“Trump was able to be a vehicle to express ones' frustration with political correctness and tolerance," said Stephen Farnsworth, author of Presidential Communication and Character: White House News Management from Clinton and Cable to Twitter and Trump. "He didn’t create it. These hostilities existed before him but he was a vehicle to channel that grievance."
Another scholar cautioned that prejudice had increased on both the left and the right of the political spectrum during the Trump years. And anger directed at Trump supporters could have affected their answers to the questions.
“The left didn’t want to just demonize Trump, they wanted to demonize the people who supported Trump," said Tim Hagle, an associate professor of political science at the University of Iowa, who like Farnsworth had not seen the studies. "If you keep calling people racist, pretty soon they are going to say, 'This is what I believe. You can say anything about me that you want.'”
The studies examined prejudice against Muslims, Black people and other groups.
"Regardless of what we controlled for, Trump support remained a robust predictor of increases in prejudice," the study authors wrote.
What attitudes like these portend is not clear, said Farnsworth, professor and director center for Leadership and Media Studies at the University of Mary Washington in Virginia. In American history, hate has sometimes been rewarded at the ballot box, but those movements come and go.
He also noted that some high-profile Republican office holders — Senators Marco Rubio, Ted Cruz and Tim Scott, for example — are members of minority groups.

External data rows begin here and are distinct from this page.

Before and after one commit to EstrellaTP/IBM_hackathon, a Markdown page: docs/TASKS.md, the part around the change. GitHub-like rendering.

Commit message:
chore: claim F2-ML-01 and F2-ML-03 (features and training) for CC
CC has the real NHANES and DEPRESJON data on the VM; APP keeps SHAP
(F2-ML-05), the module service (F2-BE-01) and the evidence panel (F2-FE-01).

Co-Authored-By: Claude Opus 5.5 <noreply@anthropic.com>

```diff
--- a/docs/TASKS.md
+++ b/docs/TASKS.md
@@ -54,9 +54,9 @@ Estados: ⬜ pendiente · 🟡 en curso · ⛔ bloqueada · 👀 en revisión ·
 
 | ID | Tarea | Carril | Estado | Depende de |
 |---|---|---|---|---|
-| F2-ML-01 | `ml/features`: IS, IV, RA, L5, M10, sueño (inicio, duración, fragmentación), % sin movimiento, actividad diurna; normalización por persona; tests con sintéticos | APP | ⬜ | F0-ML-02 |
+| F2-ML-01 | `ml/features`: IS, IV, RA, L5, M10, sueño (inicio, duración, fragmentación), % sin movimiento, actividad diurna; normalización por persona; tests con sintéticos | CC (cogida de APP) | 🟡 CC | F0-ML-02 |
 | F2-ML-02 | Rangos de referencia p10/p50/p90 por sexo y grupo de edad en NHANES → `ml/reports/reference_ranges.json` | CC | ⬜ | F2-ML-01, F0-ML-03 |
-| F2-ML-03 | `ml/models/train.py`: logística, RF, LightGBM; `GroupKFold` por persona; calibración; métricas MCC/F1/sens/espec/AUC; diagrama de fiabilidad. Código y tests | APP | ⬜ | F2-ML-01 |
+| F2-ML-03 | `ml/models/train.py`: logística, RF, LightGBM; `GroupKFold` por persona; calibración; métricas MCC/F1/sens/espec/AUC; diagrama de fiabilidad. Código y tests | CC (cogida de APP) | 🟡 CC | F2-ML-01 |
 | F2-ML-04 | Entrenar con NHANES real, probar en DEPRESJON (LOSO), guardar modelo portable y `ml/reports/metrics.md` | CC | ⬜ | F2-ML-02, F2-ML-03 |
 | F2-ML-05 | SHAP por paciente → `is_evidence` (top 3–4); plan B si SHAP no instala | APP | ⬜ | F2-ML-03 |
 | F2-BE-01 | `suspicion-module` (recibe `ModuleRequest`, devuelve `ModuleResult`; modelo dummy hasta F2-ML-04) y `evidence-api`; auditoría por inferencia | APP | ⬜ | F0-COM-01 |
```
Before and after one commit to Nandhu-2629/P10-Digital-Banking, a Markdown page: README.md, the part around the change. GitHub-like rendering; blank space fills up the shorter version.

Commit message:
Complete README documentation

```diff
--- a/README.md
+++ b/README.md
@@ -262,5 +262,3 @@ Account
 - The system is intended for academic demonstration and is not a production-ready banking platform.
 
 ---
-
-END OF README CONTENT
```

“It makes sense to think of American politics as something like a pendulum," he said. "One side prevails, the other side fights back. We don’t have permanent political party majorities. We don’t have permanent political party minorities. Republicans five years from now may find a libertarian message more appealing than appeals to racial identity.”